God’s people understand that God’s Word is – the majority of the time unless it states otherwise – a very literal, practical Word that they’re supposed to act on as well as believe. This is the Hebrew mindset.
Here’s a rundown of how Israel remembers and celebrates their ‘seasonal’ year in both a spiritual and national sense.
Purim is the first season of remembrance, where they remember how their ancient enemy Haman tried to orchestrate a legal means of annihilating the Jewish people, but it backfired and the Jews were saved. This is a season of incredible joy and gladness.
Passover, Feast of Unleavened Bread and First Fruits are the next remembrances where they commemorate the deliverance from slavery at the hands of the Egyptians. God’s provision and the first fruits to arise after their deliverance and liberation. This is a season of gratitude and liberty.

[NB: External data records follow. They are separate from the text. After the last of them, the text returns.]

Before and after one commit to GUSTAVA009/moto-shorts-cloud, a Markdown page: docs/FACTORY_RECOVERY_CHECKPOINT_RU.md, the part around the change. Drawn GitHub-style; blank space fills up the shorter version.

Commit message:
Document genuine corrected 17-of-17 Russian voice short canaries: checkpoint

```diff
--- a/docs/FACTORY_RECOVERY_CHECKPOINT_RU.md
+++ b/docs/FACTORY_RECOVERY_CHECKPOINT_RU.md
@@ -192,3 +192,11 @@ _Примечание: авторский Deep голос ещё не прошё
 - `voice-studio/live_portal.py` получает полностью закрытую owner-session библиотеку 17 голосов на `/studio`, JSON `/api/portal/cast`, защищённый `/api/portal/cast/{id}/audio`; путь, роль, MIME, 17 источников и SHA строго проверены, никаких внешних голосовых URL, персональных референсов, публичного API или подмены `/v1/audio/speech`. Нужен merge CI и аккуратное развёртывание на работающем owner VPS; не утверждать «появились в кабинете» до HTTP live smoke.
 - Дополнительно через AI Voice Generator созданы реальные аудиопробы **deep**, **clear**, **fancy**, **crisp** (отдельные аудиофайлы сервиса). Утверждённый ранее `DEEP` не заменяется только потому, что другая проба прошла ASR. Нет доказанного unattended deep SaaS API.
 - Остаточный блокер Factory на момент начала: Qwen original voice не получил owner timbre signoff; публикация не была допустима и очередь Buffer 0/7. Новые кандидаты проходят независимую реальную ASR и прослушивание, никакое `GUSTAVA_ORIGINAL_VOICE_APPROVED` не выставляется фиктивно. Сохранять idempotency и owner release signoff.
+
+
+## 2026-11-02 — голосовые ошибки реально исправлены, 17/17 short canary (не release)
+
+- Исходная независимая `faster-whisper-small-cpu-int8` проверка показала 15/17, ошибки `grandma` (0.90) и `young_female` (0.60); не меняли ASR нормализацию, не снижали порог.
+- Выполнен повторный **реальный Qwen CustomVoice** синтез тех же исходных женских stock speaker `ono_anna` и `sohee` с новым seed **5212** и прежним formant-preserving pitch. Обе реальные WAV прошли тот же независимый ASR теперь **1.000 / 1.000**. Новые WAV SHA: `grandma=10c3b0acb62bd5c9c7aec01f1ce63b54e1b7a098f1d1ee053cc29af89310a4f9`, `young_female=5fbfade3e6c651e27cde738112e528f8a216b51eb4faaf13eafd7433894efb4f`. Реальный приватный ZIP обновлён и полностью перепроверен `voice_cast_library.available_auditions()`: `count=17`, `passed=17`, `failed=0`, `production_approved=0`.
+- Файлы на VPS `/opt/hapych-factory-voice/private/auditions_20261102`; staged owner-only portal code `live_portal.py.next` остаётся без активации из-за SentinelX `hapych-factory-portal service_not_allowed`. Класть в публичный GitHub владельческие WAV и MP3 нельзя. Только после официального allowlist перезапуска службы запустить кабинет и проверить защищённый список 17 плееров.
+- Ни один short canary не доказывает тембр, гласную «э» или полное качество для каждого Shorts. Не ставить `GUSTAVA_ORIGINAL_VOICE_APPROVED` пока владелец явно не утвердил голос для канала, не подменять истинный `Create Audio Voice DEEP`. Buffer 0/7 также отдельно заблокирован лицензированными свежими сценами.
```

Yom Hashoah is the commemoration called Holocaust Memorial Day, where the Jewish people stop to remember the six million Jews who were slaughtered during the Nazi Holocaust for the simple reason that they were Jewish. It’s a very solemn day and everyone is affected. This is a serious and sorrowful season.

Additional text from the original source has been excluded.